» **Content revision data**
+--

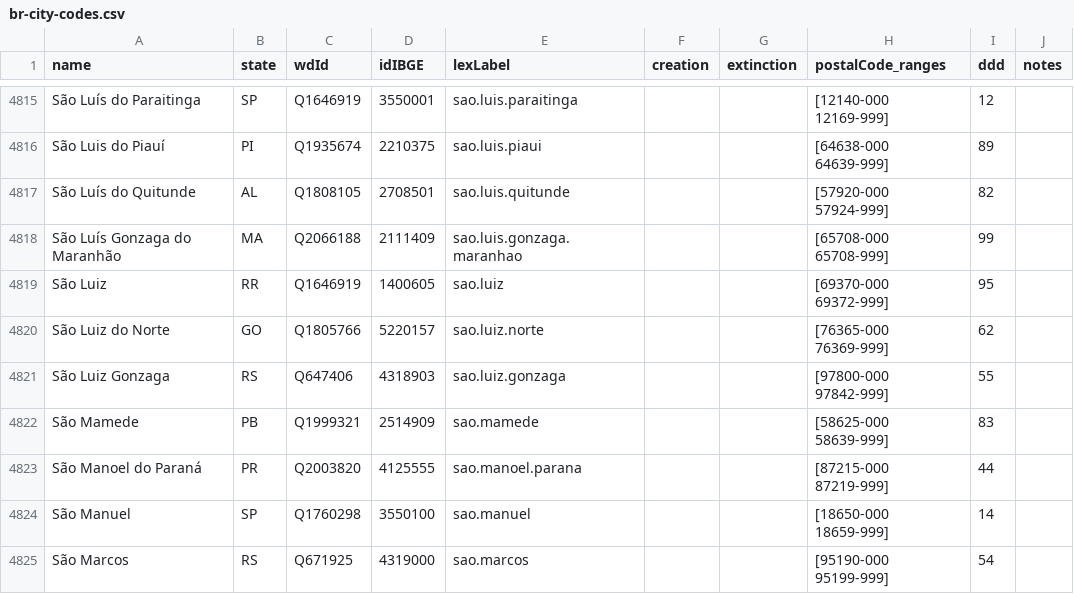
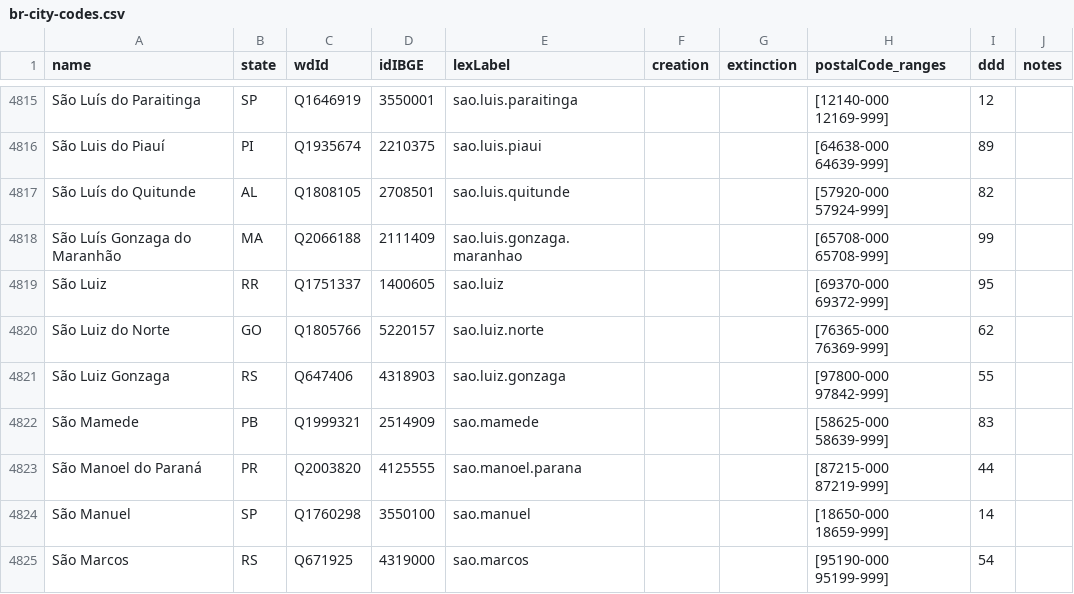
Before and after one commit to datasets-br/city-codes, a CSV file: data/br-city-codes.csv, drawn as a sheet; only a part is shown, gaps mark what is left out.

```diff
--- a/data/br-city-codes.csv
+++ b/data/br-city-codes.csv
@@ -4818,3 +4818,3 @@ São Luís do Quitunde,AL,Q1808105,2708501,sao.luis.quitunde,,,[57920-000 57924-
 São Luís Gonzaga do Maranhão,MA,Q2066188,2111409,sao.luis.gonzaga.maranhao,,,[65708-000 65708-999],99,
-São Luiz,RR,Q1646919,1400605,sao.luiz,,,[69370-000 69372-999],95,
+São Luiz,RR,Q1751337,1400605,sao.luiz,,,[69370-000 69372-999],95,
 São Luiz do Norte,GO,Q1805766,5220157,sao.luiz.norte,,,[76365-000 76369-999],62,
```
Also changed, not shown: 1 other file.
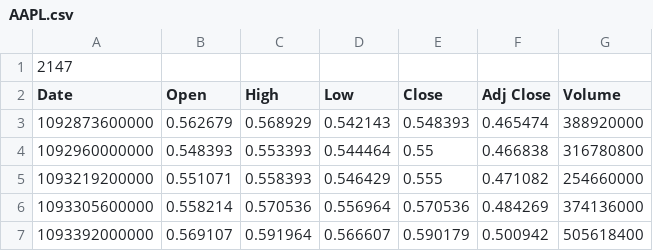
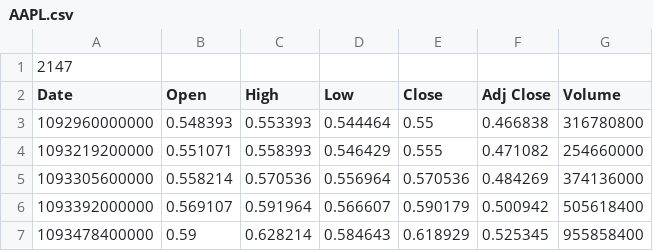
Before and after one commit to evanwporter/CAT, a CSV file: Data/AAPL.csv, drawn as a sheet; only a part is shown; the shorter side is filled out with more unchanged rows.

```diff
--- a/Data/AAPL.csv
+++ b/Data/AAPL.csv
@@ -2,3 +2,2 @@
 Date,Open,High,Low,Close,Adj Close,Volume
-1092873600000,0.562679,0.568929,0.542143,0.548393,0.465474,388920000
 1092960000000,0.548393,0.553393,0.544464,0.55,0.466838,316780800
```
Also changed, not shown: 18 other files.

+--

» **WHAT THE EXERCISE ASKS**
Begin at the first line of the records. Print every line through the one containing "Also changed, not shown: 1 other file." exactly, but skip the pictures.

» **EXPECTED ANSWER**
Before and after one commit to datasets-br/city-codes, a CSV file: data/br-city-codes.csv, drawn as a sheet; only a part is shown, gaps mark what is left out.

```diff
--- a/data/br-city-codes.csv
+++ b/data/br-city-codes.csv
@@ -4818,3 +4818,3 @@ São Luís do Quitunde,AL,Q1808105,2708501,sao.luis.quitunde,,,[57920-000 57924-
 São Luís Gonzaga do Maranhão,MA,Q2066188,2111409,sao.luis.gonzaga.maranhao,,,[65708-000 65708-999],99,
-São Luiz,RR,Q1646919,1400605,sao.luiz,,,[69370-000 69372-999],95,
+São Luiz,RR,Q1751337,1400605,sao.luiz,,,[69370-000 69372-999],95,
 São Luiz do Norte,GO,Q1805766,5220157,sao.luiz.norte,,,[76365-000 76369-999],62,
```
Also changed, not shown: 1 other file.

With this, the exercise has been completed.